[Collected data]
◆ ◆ ◆ ◆
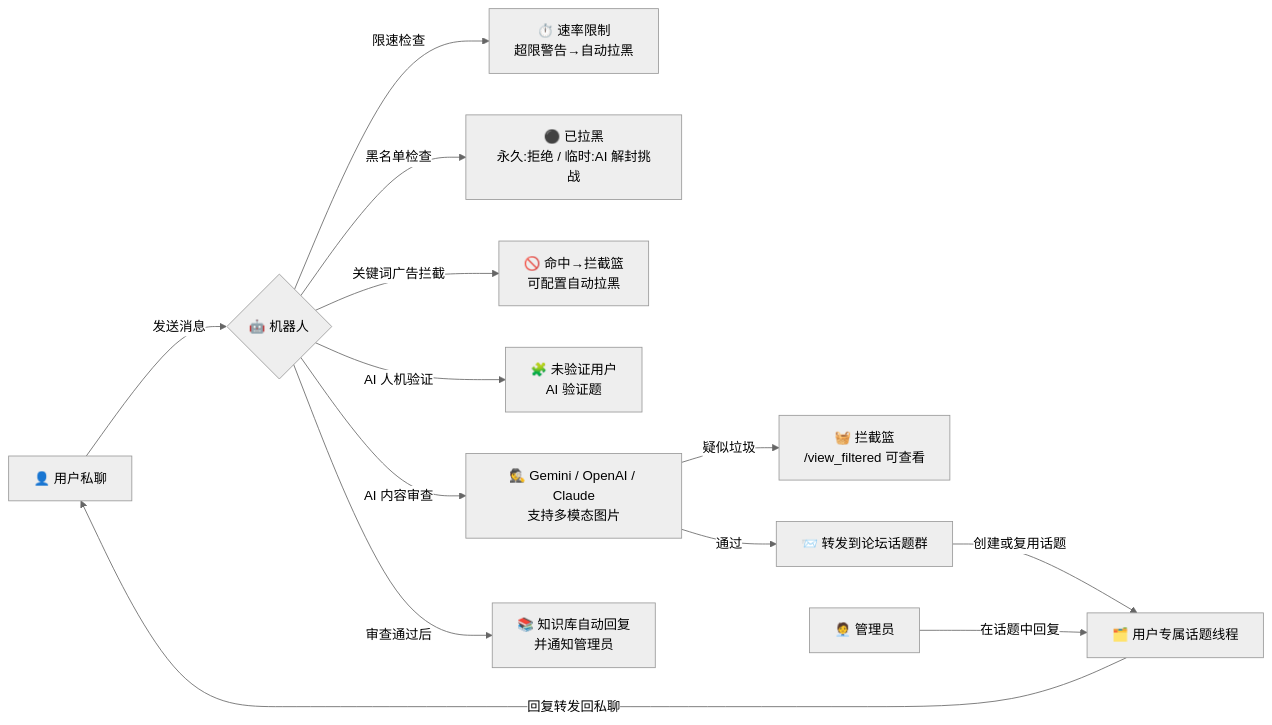
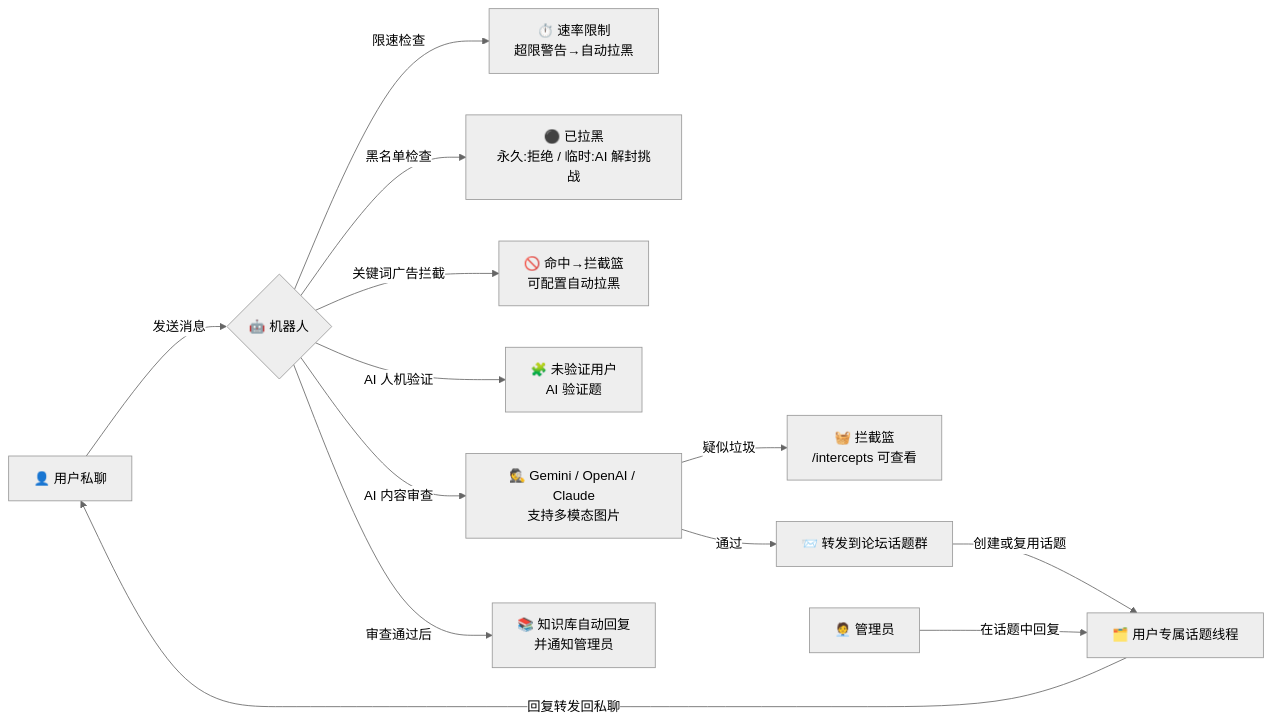
One commit to PivKeyU/pivkeyu_pmbot changed the diagram in README.md. Above: the diagram before and after it, drawn with Mermaid (neutral theme). The commit also changed other lines of this file and 48 other files, not shown here.

````diff
--- a/README.md
+++ b/README.md
@@ -504,15 +504,15 @@
 ```mermaid
 flowchart LR
     U[👤 用户私聊] -->|发送消息| B{🤖 机器人}
     B -->|限速检查| RL[⏱️ 速率限制<br/>超限警告→自动拉黑]
     B -->|黑名单检查| BL[⚫ 已拉黑<br/>永久:拒绝 / 临时:AI 解封挑战]
     B -->|关键词广告拦截| SF[🚫 命中→拦截篮<br/>可配置自动拉黑]
     B -->|AI 人机验证| V[🧩 未验证用户<br/>AI 验证题]
     B -->|AI 内容审查| AI[🕵️ Gemini / OpenAI / Claude<br/>支持多模态图片]
-    AI -->|疑似垃圾| FB[🧺 拦截篮<br/>/view_filtered 可查看]
+    AI -->|疑似垃圾| FB[🧺 拦截篮<br/>/intercepts 可查看]
     AI -->|通过| F[📨 转发到论坛话题群]
     F -->|创建或复用话题| T[🗂️ 用户专属话题线程]
     A[🧑‍💼 管理员] -->|在话题中回复| T
     T -->|回复转发回私聊| U
     B -->|审查通过后| AR[📚 知识库自动回复<br/>并通知管理员]
 ```
````
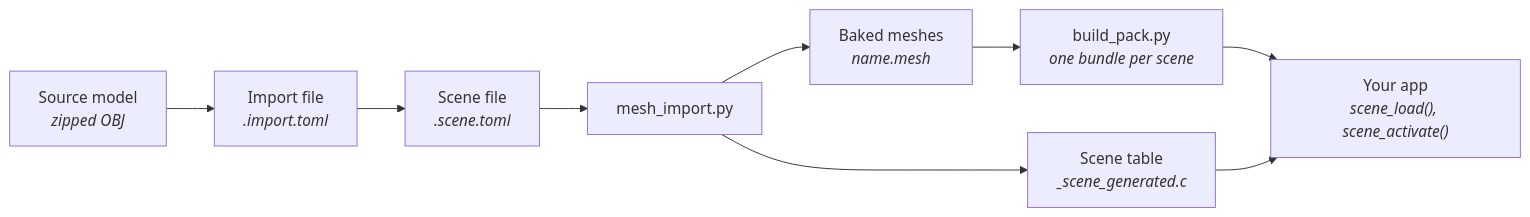
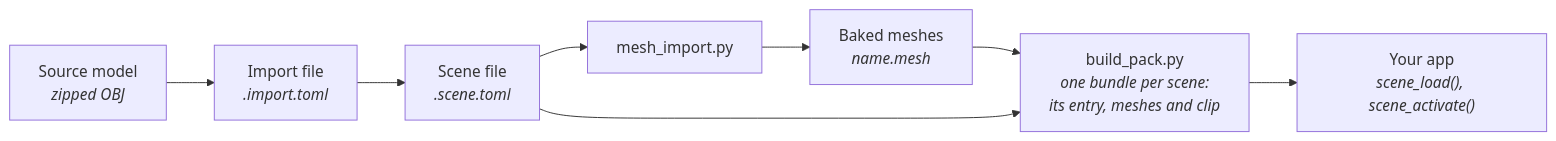
One commit to jose-villegas/autana changed the diagram in docs/render/Building-a-Scene.md. Above: the diagram before and after it, drawn with Mermaid. The commit also changed other lines of this file and 37 other files, not shown here.

First line of the commit message:
scene: scenes load from their own bundle (SCNE); camera path by clip id

````diff
--- a/docs/render/Building-a-Scene.md
+++ b/docs/render/Building-a-Scene.md
@@ -8,11 +8,10 @@
 ```mermaid
 flowchart LR
     Model["Source model<br/><i>zipped OBJ</i>"] --> Import["Import file<br/><i>.import.toml</i>"]
     Import --> Scene["Scene file<br/><i>.scene.toml</i>"]
     Scene --> Bake["mesh_import.py"]
     Bake --> Meshes["Baked meshes<br/><i>name.mesh</i>"]
-    Meshes --> Pack["build_pack.py<br/><i>one bundle per scene</i>"]
-    Bake --> Table["Scene table<br/><i>_scene_generated.c</i>"]
+    Meshes --> Pack["build_pack.py<br/><i>one bundle per scene:<br/>its entry, meshes and clip</i>"]
+    Scene --> Pack
     Pack --> Draw["Your app<br/><i>scene_load(), scene_activate()</i>"]
-    Table --> Draw
 ```
````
◆ ◆ ◆ ◆
Among the lines of the entries, count those containing the string "Above" and give only the number.

### Result
2